- STUDY MATERIAL -
BEGIN

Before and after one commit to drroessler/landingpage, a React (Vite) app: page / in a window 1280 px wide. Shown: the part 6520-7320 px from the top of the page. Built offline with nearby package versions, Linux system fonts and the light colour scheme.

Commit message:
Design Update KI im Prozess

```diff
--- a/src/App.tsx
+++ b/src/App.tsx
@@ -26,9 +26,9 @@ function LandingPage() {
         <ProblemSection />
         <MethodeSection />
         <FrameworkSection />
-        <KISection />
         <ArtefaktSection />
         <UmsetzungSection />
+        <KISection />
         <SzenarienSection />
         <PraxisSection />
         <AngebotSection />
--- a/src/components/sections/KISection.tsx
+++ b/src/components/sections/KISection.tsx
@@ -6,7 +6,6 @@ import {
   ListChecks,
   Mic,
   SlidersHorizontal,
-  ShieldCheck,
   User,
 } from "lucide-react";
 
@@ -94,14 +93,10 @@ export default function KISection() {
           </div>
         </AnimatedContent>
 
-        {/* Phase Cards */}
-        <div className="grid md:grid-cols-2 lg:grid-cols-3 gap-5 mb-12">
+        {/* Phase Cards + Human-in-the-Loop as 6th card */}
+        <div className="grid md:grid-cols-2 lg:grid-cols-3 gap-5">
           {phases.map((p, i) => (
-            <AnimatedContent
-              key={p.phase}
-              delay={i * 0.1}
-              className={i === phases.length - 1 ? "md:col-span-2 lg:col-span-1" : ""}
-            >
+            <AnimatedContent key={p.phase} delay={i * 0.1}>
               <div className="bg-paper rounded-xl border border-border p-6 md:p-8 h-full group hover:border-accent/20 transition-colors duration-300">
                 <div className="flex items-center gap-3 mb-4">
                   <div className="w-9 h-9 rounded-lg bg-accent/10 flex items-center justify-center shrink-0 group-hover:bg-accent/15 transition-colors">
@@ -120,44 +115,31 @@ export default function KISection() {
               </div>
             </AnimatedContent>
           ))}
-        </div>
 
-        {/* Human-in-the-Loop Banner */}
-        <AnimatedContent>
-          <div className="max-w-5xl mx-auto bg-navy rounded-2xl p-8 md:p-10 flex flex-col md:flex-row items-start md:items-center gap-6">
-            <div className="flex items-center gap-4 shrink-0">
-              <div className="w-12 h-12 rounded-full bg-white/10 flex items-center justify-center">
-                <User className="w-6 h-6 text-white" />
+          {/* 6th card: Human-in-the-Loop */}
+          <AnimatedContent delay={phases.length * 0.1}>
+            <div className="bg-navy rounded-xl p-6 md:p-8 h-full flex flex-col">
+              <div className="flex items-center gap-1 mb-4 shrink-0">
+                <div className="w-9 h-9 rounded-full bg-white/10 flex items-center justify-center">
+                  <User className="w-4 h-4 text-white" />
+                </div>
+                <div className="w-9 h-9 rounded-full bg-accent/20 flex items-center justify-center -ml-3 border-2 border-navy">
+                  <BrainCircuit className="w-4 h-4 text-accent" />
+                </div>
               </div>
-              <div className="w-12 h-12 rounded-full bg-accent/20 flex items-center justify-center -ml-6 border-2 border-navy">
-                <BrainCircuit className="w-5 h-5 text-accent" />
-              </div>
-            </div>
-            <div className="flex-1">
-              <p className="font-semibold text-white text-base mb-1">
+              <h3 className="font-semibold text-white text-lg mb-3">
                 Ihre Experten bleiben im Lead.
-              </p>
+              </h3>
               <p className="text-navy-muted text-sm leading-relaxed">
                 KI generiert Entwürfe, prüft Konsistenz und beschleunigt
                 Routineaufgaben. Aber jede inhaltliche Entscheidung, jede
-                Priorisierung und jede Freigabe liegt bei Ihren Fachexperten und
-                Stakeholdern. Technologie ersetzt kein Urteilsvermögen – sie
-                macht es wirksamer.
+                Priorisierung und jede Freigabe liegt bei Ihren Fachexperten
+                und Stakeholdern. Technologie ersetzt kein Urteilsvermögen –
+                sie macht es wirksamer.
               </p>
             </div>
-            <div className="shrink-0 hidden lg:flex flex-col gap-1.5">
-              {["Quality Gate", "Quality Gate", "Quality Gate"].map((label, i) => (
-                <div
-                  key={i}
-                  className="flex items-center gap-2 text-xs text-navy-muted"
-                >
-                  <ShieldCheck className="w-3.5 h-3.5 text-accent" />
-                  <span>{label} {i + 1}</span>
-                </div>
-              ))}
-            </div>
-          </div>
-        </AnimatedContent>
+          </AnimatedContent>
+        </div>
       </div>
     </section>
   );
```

END

- WORK INSTRUCTION -
Set down all of the entries again, keeping every line exactly as it is.

- REPLY -
Before and after one commit to drroessler/landingpage, a React (Vite) app: page / in a window 1280 px wide. Shown: the part 6520-7320 px from the top of the page. Built offline with nearby package versions, Linux system fonts and the light colour scheme.

Commit message:
Design Update KI im Prozess

```diff
--- a/src/App.tsx
+++ b/src/App.tsx
@@ -26,9 +26,9 @@ function LandingPage() {
         <ProblemSection />
         <MethodeSection />
         <FrameworkSection />
-        <KISection />
         <ArtefaktSection />
         <UmsetzungSection />
+        <KISection />
         <SzenarienSection />
         <PraxisSection />
         <AngebotSection />
--- a/src/components/sections/KISection.tsx
+++ b/src/components/sections/KISection.tsx
@@ -6,7 +6,6 @@ import {
   ListChecks,
   Mic,
   SlidersHorizontal,
-  ShieldCheck,
   User,
 } from "lucide-react";
 
@@ -94,14 +93,10 @@ export default function KISection() {
           </div>
         </AnimatedContent>
 
-        {/* Phase Cards */}
-        <div className="grid md:grid-cols-2 lg:grid-cols-3 gap-5 mb-12">
+        {/* Phase Cards + Human-in-the-Loop as 6th card */}
+        <div className="grid md:grid-cols-2 lg:grid-cols-3 gap-5">
           {phases.map((p, i) => (
-            <AnimatedContent
-              key={p.phase}
-              delay={i * 0.1}
-              className={i === phases.length - 1 ? "md:col-span-2 lg:col-span-1" : ""}
-            >
+            <AnimatedContent key={p.phase} delay={i * 0.1}>
               <div className="bg-paper rounded-xl border border-border p-6 md:p-8 h-full group hover:border-accent/20 transition-colors duration-300">
                 <div className="flex items-center gap-3 mb-4">
                   <div className="w-9 h-9 rounded-lg bg-accent/10 flex items-center justify-center shrink-0 group-hover:bg-accent/15 transition-colors">
@@ -120,44 +115,31 @@ export default function KISection() {
               </div>
             </AnimatedContent>
           ))}
-        </div>
 
-        {/* Human-in-the-Loop Banner */}
-        <AnimatedContent>
-          <div className="max-w-5xl mx-auto bg-navy rounded-2xl p-8 md:p-10 flex flex-col md:flex-row items-start md:items-center gap-6">
-            <div className="flex items-center gap-4 shrink-0">
-              <div className="w-12 h-12 rounded-full bg-white/10 flex items-center justify-center">
-                <User className="w-6 h-6 text-white" />
+          {/* 6th card: Human-in-the-Loop */}
+          <AnimatedContent delay={phases.length * 0.1}>
+            <div className="bg-navy rounded-xl p-6 md:p-8 h-full flex flex-col">
+              <div className="flex items-center gap-1 mb-4 shrink-0">
+                <div className="w-9 h-9 rounded-full bg-white/10 flex items-center justify-center">
+                  <User className="w-4 h-4 text-white" />
+                </div>
+                <div className="w-9 h-9 rounded-full bg-accent/20 flex items-center justify-center -ml-3 border-2 border-navy">
+                  <BrainCircuit className="w-4 h-4 text-accent" />
+                </div>
               </div>
-              <div className="w-12 h-12 rounded-full bg-accent/20 flex items-center justify-center -ml-6 border-2 border-navy">
-                <BrainCircuit className="w-5 h-5 text-accent" />
-              </div>
-            </div>
-            <div className="flex-1">
-              <p className="font-semibold text-white text-base mb-1">
+              <h3 className="font-semibold text-white text-lg mb-3">
                 Ihre Experten bleiben im Lead.
-              </p>
+              </h3>
               <p className="text-navy-muted text-sm leading-relaxed">
                 KI generiert Entwürfe, prüft Konsistenz und beschleunigt
                 Routineaufgaben. Aber jede inhaltliche Entscheidung, jede
-                Priorisierung und jede Freigabe liegt bei Ihren Fachexperten und
-                Stakeholdern. Technologie ersetzt kein Urteilsvermögen – sie
-                macht es wirksamer.
+                Priorisierung und jede Freigabe liegt bei Ihren Fachexperten
+                und Stakeholdern. Technologie ersetzt kein Urteilsvermögen –
+                sie macht es wirksamer.
               </p>
             </div>
-            <div className="shrink-0 hidden lg:flex flex-col gap-1.5">
-              {["Quality Gate", "Quality Gate", "Quality Gate"].map((label, i) => (
-                <div
-                  key={i}
-                  className="flex items-center gap-2 text-xs text-navy-muted"
-                >
-                  <ShieldCheck className="w-3.5 h-3.5 text-accent" />
-                  <span>{label} {i + 1}</span>
-                </div>
-              ))}
-            </div>
-          </div>
-        </AnimatedContent>
+          </AnimatedContent>
+        </div>
       </div>
     </section>
   );
```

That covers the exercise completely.